Exhibit Chico

Chico Museum celebrates 25 years of preserving history

Chico Museum manager Melinda Rist outside the 107-year-old former Carnegie Library that houses the Chico Museum.

Chico Museum manager Melinda Rist outside the 107-year-old former Carnegie Library that houses the Chico Museum.

Photo By jason cassidy

Now showing: Amazing Grains: The Story of Rice in California and Beyond, through Feb. 5, 2012.
Chico Museum, 141 Salem St., 891-4336

When people ask Melinda Rist where Chico Museum is, they nod only after she says “across from The Bear.”

Rist is friendly with the owners of the Madison Bear Garden, the popular downtown eatery and night spot, but as the museum marks its 25th anniversary this year, the enthusiastic manager’s goal is for the Chico Museum to one day be the more recognizable landmark that leads people to the Second and Salem intersection.

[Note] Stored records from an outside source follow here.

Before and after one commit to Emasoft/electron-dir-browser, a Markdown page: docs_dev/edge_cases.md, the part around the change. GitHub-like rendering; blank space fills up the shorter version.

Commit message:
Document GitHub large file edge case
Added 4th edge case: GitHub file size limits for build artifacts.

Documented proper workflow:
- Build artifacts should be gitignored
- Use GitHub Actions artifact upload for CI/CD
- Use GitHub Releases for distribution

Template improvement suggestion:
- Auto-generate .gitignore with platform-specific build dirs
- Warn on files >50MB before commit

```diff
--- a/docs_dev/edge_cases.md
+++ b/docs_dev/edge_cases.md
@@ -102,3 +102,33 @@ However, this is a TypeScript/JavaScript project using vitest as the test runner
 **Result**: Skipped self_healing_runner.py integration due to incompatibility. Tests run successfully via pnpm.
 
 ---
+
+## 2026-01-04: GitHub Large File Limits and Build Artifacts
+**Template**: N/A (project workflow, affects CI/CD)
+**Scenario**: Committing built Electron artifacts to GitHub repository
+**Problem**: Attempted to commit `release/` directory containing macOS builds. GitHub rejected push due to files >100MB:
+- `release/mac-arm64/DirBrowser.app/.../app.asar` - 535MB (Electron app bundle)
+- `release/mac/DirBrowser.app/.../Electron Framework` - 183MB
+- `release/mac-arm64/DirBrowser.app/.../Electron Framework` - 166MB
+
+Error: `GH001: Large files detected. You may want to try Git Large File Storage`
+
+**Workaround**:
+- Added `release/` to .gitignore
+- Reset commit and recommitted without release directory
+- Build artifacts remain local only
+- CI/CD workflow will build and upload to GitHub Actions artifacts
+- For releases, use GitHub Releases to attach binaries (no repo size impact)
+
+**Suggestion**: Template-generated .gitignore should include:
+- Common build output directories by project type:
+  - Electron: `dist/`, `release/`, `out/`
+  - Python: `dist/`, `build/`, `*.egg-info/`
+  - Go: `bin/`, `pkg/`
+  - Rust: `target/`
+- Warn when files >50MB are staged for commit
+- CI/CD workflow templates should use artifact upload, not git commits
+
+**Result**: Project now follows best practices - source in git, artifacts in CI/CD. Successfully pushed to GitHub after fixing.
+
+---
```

“Truly, the museum is such a jewel. We’re proud to be the Chico Museum,” said Rist. “It’s such a privilege and honor to walk in the steps of the men and women who got it started.”

The museum building was originally one of some 2,500 Carnegie libraries built in the late-19th and early-20th centuries with money donated by steel tycoon Andrew Carnegie. In 1904, with a $10,000 gift from the philanthropist, Chico’s library was built and remained open at the downtown spot until the late-’70s.

In 1985, thanks in large part to the organization and fundraising done by Soropotomist International of Chico, work began to remodel the space and turn it into a museum.

Since opening in 1986, Chico Museum has hosted more than 90 exhibits, both permanent and rotating. Some have been borrowed from other organizations, but most—including this year’s Amazing Grains: The Story of Rice in California and Beyond exhibit—have been locally curated. Other notable exhibits have included The Adventures of Robin Hood, Chico Aviation History, 102 years of Chico Baseball and many featuring Chico artists, including Janet Turner, Ken Morrow, and many more.

Last year, 1,600 local school children visited the museum for The Secret World of Bees, which featured the Richard Marple Beekeeping History and Art Collection. So far for the rice exhibit, the museum has had 2,500 visitors, half of which have been school children and other youth groups.

The permanent exhibits include the Chinese Temple (currently offsite for cleaning), and the McIntyre Gallery (named for Soroptimist Valene McIntyre), which currently displays the agricultural history of the North Valley, as well as a timeline of Chico history from 1830-2000.

Looking ahead, Rist is considering changes to the Chico timeline.

“There’s so much more to tell about the history of Chico. I’d like to turn the gallery into the history of Chico. We have the Chinese, and the Indians’ story to tell. I’m going to start knocking on doors for support for that. It’s not just the Bidwells and the Stansburys. It’s important to keep changing the museum. There are so many aspects to highlight and showcase.”

The Amazing Grains exhibit—on display through Feb. 5, 2012—features an impressive re-creation of a rice paddy environment, including 250 species that can be spotted in the life-like display.

Prior to the Gold Rush, California’s Central Valley was home to 4 million acres of wetlands. Today, a mere 5 percent survive.

The exhibit also includes a collection of yellowed newspaper clippings that chronicle advances in the regional rice industry. A wall-sized map of the world shows how citizens of different continents use rice and rice products, and you can even pick up some recipes for preparing rice and share a few of your own.

The museum and the Patrick Ranch south of Chico are operated under the umbrella of the Far West Heritage Association.

Rist, the only paid employee, has been the Chico Museum manager for about a year, after having volunteered there for a year. The museum board of directors has 12 members from various segments of the community, and Rist also enjoys help from about 15 volunteers, including Heather McCafferty and Audra Hoyt, two Chico State graduates who are the museum’s volunteer curators. “They both have master’s degrees, and bring creativity and history to it,” Rist said. “With the rice exhibit, they were constantly asking, ‘What will the farmers think? We want to make them proud.’ ”

In addition to the contributions of volunteers, the museum depends on donatations, and one way Rist said that people and organizations can help is by sponsoring field trips for $20 per class.

“We are really good about thanking our donors, because we would not be here without them. We don’t get state or city finds, but the city gives us the use of this building, which we’re grateful for.”